The enterprise revenue of most incumbent telecoms operators in high-income countries fell between 2015 and 2016, despite the increasing importance of connectivity for many firms. Most operators are widening their portfolios and providing a broader range of IT services (such as security and cloud) to offset this decline, with some success so far. This article examines the financial performance of operators’ enterprise divisions in developed markets and the strategies that operators are adopting to improve results.
Telecoms operators’ enterprise revenue streams are under pressure
Figure 1: Growth of telecoms operators’ enterprise revenue, 2015–20161
The enterprise revenue of large operators in developed countries fell by an average of more than 2% in 2016 compared to 2015 (Figure 1). Financial reports for these companies point to three common causes for this decline.
- Intense price pressure. The market for basic services (such as broadband) is either already saturated or approaching saturation and strong differentiators are rare, which has led to strong price competition. European operators also face regulatory pressure to limit roaming and termination rates. Mobile ARPUs for enterprise contracts fell by an average of 4.6% year-on-year in 4Q 2016 among those operators that report this statistic. Several operators also reported large public and enterprise contract losses.
- Product bundling. Some operators are proactively migrating enterprise customers to discounted converged bundles to counter potential churn. KPN appears to have followed this approach: its number of small and medium-sized enterprise (SME) customers on fixed–mobile packages increased substantially from 58 000 in 4Q 2015 to over 300 000 in 4Q 2016. Swisscom took a similar approach, increasing the total number of SMEs on bundles by 20% over the same period. Discounted bundles can be effective at countering churn, but can impact revenue due to reduced ARPU. Swisscom’s 20% increase in bundled subscriptions was accompanied by a corresponding 8% decrease in bundle ARPU.
- Product substitution. Adoption of alternatives to traditional services (for example, unified communications solutions, such as Skype for Business, replacing traditional fixed voice minutes) is having a strong impact on operators’ traditional revenue streams, with revenue from fixed voice calls suffering the largest decline. Ofcom reported that fixed voice minutes in the UK declined by 11% from 3Q 2015 to 3Q 2016.
Operators are trying to increase revenue with advanced ICT portfolios, boosted by strategic acquisitions
Figure 2: ICT revenue as a percentage of total enterprise revenue by operator, 2015–2016
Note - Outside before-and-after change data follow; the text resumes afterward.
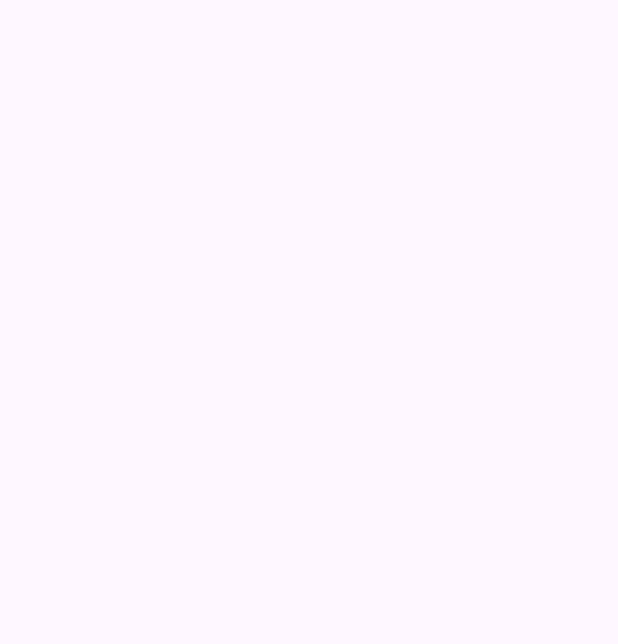
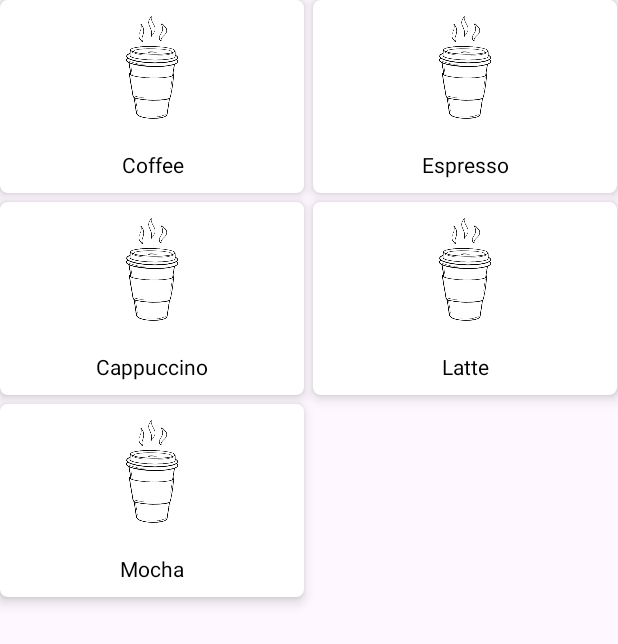
Before and after one commit to KaneGent/CafeApp, an Android app: the MenuActivity screen opened directly, with no data from a screen before it, on a phone screen of 412 x 824 dp. Before the commit the part shown is empty. Shown: the top 644 px of the screen. Run offline under Robolectric (Android 15) with nearby library versions, the phone set to English and light mode, and no system bars.

Commit message:
Grid view made for the menue no link to the db yet and no dispay of prices or names just place holder images for now

```diff
--- a/app/build.gradle.kts
+++ b/app/build.gradle.kts
@@ -48,4 +48,6 @@ dependencies {
     implementation(platform("com.google.firebase:firebase-bom:33.9.0"))
     implementation("com.google.firebase:firebase-auth")
 
+    implementation("com.google.firebase:firebase-firestore-ktx")
+
 }
--- /dev/null
+++ b/app/src/main/java/com/example/cafeassignmentapp/GridRVAdapter.kt
@@ -0,0 +1,47 @@
+package com.example.cafeassignmentapp
+
+import android.content.Context
+import android.view.LayoutInflater
+import android.view.View
+import android.view.ViewGroup
+import android.widget.BaseAdapter
+import android.widget.ImageView
+import android.widget.TextView
+
+internal class GridRVAdapter(
+    private val courseList: List<GridViewModal>,
+    private val context: Context
+) : BaseAdapter() {
+    private var layoutInflater: LayoutInflater? = null
+    private lateinit var courseTV: TextView
+    private lateinit var courseIV: ImageView
+
+    override fun getCount(): Int {
+        return courseList.size
+    }
+
+    override fun getItem(position: Int): Any? {
+        return null
+    }
+
+    override fun getItemId(position: Int): Long {
+        return 0
+    }
+
+    override fun getView(position: Int, convertView: View?, parent: ViewGroup?): View? {
+        var convertView = convertView
+        if (layoutInflater == null) {
+            layoutInflater = context.getSystemService(Context.LAYOUT_INFLATER_SERVICE) as LayoutInflater
+        }
+        if (convertView == null) {
+            convertView = layoutInflater!!.inflate(R.layout.gridview_item, null)
+        }
+        courseIV = convertView!!.findViewById(R.id.idIVCourse)
+        courseTV = convertView!!.findViewById(R.id.idTVCourse)
+
+        courseIV.setImageResource(courseList[position].courseImg)
+        courseTV.text = courseList[position].courseName
+
+        return convertView
+    }
+}
--- /dev/null
+++ b/app/src/main/java/com/example/cafeassignmentapp/GridViewModal.kt
@@ -0,0 +1,6 @@
+package com.example.cafeassignmentapp
+
+data class GridViewModal(
+    val courseName: String,
+    val courseImg: Int
+)
--- a/app/src/main/java/com/example/cafeassignmentapp/MenuActivity.kt
+++ b/app/src/main/java/com/example/cafeassignmentapp/MenuActivity.kt
@@ -1,19 +1,46 @@
 package com.example.cafeassignmentapp
 
 import android.os.Bundle
-import android.widget.ArrayAdapter
+import android.widget.AdapterView
 import android.widget.GridView
-import androidx.activity.enableEdgeToEdge
+import android.widget.Toast
 import androidx.appcompat.app.AppCompatActivity
-import androidx.core.view.ViewCompat
-import androidx.core.view.WindowInsetsCompat
 
 class MenuActivity : AppCompatActivity() {
+
+    private lateinit var courseGRV: GridView
+    private lateinit var courseList: List<GridViewModal>
+
     override fun onCreate(savedInstanceState: Bundle?) {
         super.onCreate(savedInstanceState)
+        setContentView(R.layout.activity_menu)
 
+        Toast.makeText(this, "Menu Page Opened", Toast.LENGTH_LONG).show()
 
+        // Initializing variables of grid view with their ids.
+        courseGRV = findViewById(R.id.idGRV)
+        courseList = ArrayList<GridViewModal>()
 
+        // Adding data to our course list with image and course name.
+        courseList = courseList + GridViewModal("Coffee", R.drawable.coffie_cup_image)
+        courseList = courseList + GridViewModal("Espresso", R.drawable.coffie_cup_image)
+        courseList = courseList + GridViewModal("Cappuccino", R.drawable.coffie_cup_image)
+        courseList = courseList + GridViewModal("Latte", R.drawable.coffie_cup_image)
+        courseList = courseList + GridViewModal("Mocha", R.drawable.coffie_cup_image)
 
+        // Initializing our course adapter and passing course list and context.
+        val courseAdapter = GridRVAdapter(courseList, this)
+
+        // Setting adapter to our grid view.
+        courseGRV.adapter = courseAdapter
+
+        // Adding on item click listener for our grid view.
+        courseGRV.onItemClickListener = AdapterView.OnItemClickListener { _, _, position, _ ->
+            Toast.makeText(
+                applicationContext,
+                courseList[position].courseName + " selected",
+                Toast.LENGTH_SHORT
+            ).show()
+        }
     }
 }
--- a/app/src/main/res/layout/activity_menu.xml
+++ b/app/src/main/res/layout/activity_menu.xml
@@ -1,8 +1,17 @@
 <?xml version="1.0" encoding="utf-8"?>
-<androidx.constraintlayout.widget.ConstraintLayout xmlns:android="http://schemas.android.com/apk/res/android"
-    xmlns:app="http://schemas.android.com/apk/res-auto"
+<RelativeLayout xmlns:android="http://schemas.android.com/apk/res/android"
     xmlns:tools="http://schemas.android.com/tools"
-    android:id="@+id/main"
     android:layout_width="match_parent"
     android:layout_height="match_parent"
-    tools:context=".MenuActivity"/>
+    tools:context=".MenuActivity">
+
+    <!--on below line we are creating a grid view-->
+    <GridView
+        android:id="@+id/idGRV"
+        android:layout_width="match_parent"
+        android:layout_height="match_parent"
+        android:horizontalSpacing="6dp"
+        android:numColumns="2"
+        android:verticalSpacing="6dp" />
+
+</RelativeLayout>
--- /dev/null
+++ b/app/src/main/res/layout/gridview_item.xml
@@ -0,0 +1,45 @@
+<?xml version="1.0" encoding="utf-8"?>
+<androidx.cardview.widget.CardView
+    xmlns:android="http://schemas.android.com/apk/res/android"
+    xmlns:app="http://schemas.android.com/apk/res-auto"
+    android:layout_width="match_parent"
+    android:layout_height="wrap_content"
+    android:layout_gravity="center"
+    android:layout_margin="5dp"
+    app:cardCornerRadius="5dp"
+    app:cardElevation="5dp">
+
+    <!--on below line we are creating
+        a linear layout for grid view item-->
+    <LinearLayout
+        android:layout_width="match_parent"
+        android:layout_height="wrap_content"
+        android:orientation="vertical">
+
+        <!--on below line we are creating
+             a simple image view-->
+        <ImageView
+            android:id="@+id/idIVCourse"
+            android:layout_width="80dp"
+            android:layout_height="80dp"
+            android:layout_gravity="center"
+            android:layout_margin="5dp"
+            android:padding="4dp"
+            android:src="@mipmap/ic_launcher" />
+
+        <!--on below line we are creating
+            a simple text view-->
+        <TextView
+            android:id="@+id/idTVCourse"
+            android:layout_width="match_parent"
+            android:layout_height="wrap_content"
+            android:layout_gravity="center"
+            android:layout_margin="5dp"
+            android:padding="4dp"
+            android:text="@string/app_name"
+            android:textAlignment="center"
+            android:textColor="@color/black" />
+
+    </LinearLayout>
+
+</androidx.cardview.widget.CardView>
```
Not all operators report ICT revenue, but those that do are seeing an increase in its share of their total enterprise revenue. The services that operators categorise as ICT vary, but this segment is principally composed of services such as cloud and security, which go beyond operators’ traditional voice and data connectivity products. ICT revenue increased by an average of almost 6% between 2015 and 2016 (Figure 2). Growth in ICT revenue more than offset declines in other enterprise revenue streams for Proximus and Singtel, and growth in ICT revenue partially mitigated other operators’ losses. Operators with robust ICT portfolios are also reporting the strongest overall enterprise revenue – AT&T, Orange, Singtel and Swisscom all performed better than the average.
Acquisitions have been key to growing ICT revenue. Singtel bought Trustwave, a cyber security company, in September 2015. Singtel’s security revenue increased 10% from 4Q 2015 to 4Q 2016 and accounted for 15% of its ICT revenue in 4Q 2016 as a result. Singtel has since expanded its security services to Japan (in conjunction with a Japanese systems integration company, TIS Inc) and launched a new data centre in Singapore (DC West) to meet increased demand. Other operators also made strategic acquisitions to bolster their ICT credentials in 2016. TDC acquired two cloud-based companies, Adactit and Cirque, to improve its Microsoft Office and Skype for Business offerings, respectively. KPN acquired DearBytes to improve its security capabilities.
Opportunities to develop new revenue streams do exist
The key factors affecting enterprise revenue in 2017 will be whether strong price competition for traditional services continues and the extent to which product substitution erodes usage of these services. Our recent survey of 1600 enterprises showed that only 21% of SMEs and 45% of large enterprises use unified communications services, which indicates that there is potential for much higher penetration. The survey also showed that 9% of SMEs and 11% of large enterprises are considering purchasing new cloud services in the next six months. Opportunities for operators to develop new revenue streams do exist, if they can successfully position themselves to win them.
1 Growth rates calculated using raw quarterly data. Results may vary depending on the accounting standards operators have used to provide comparable or organic annual figures.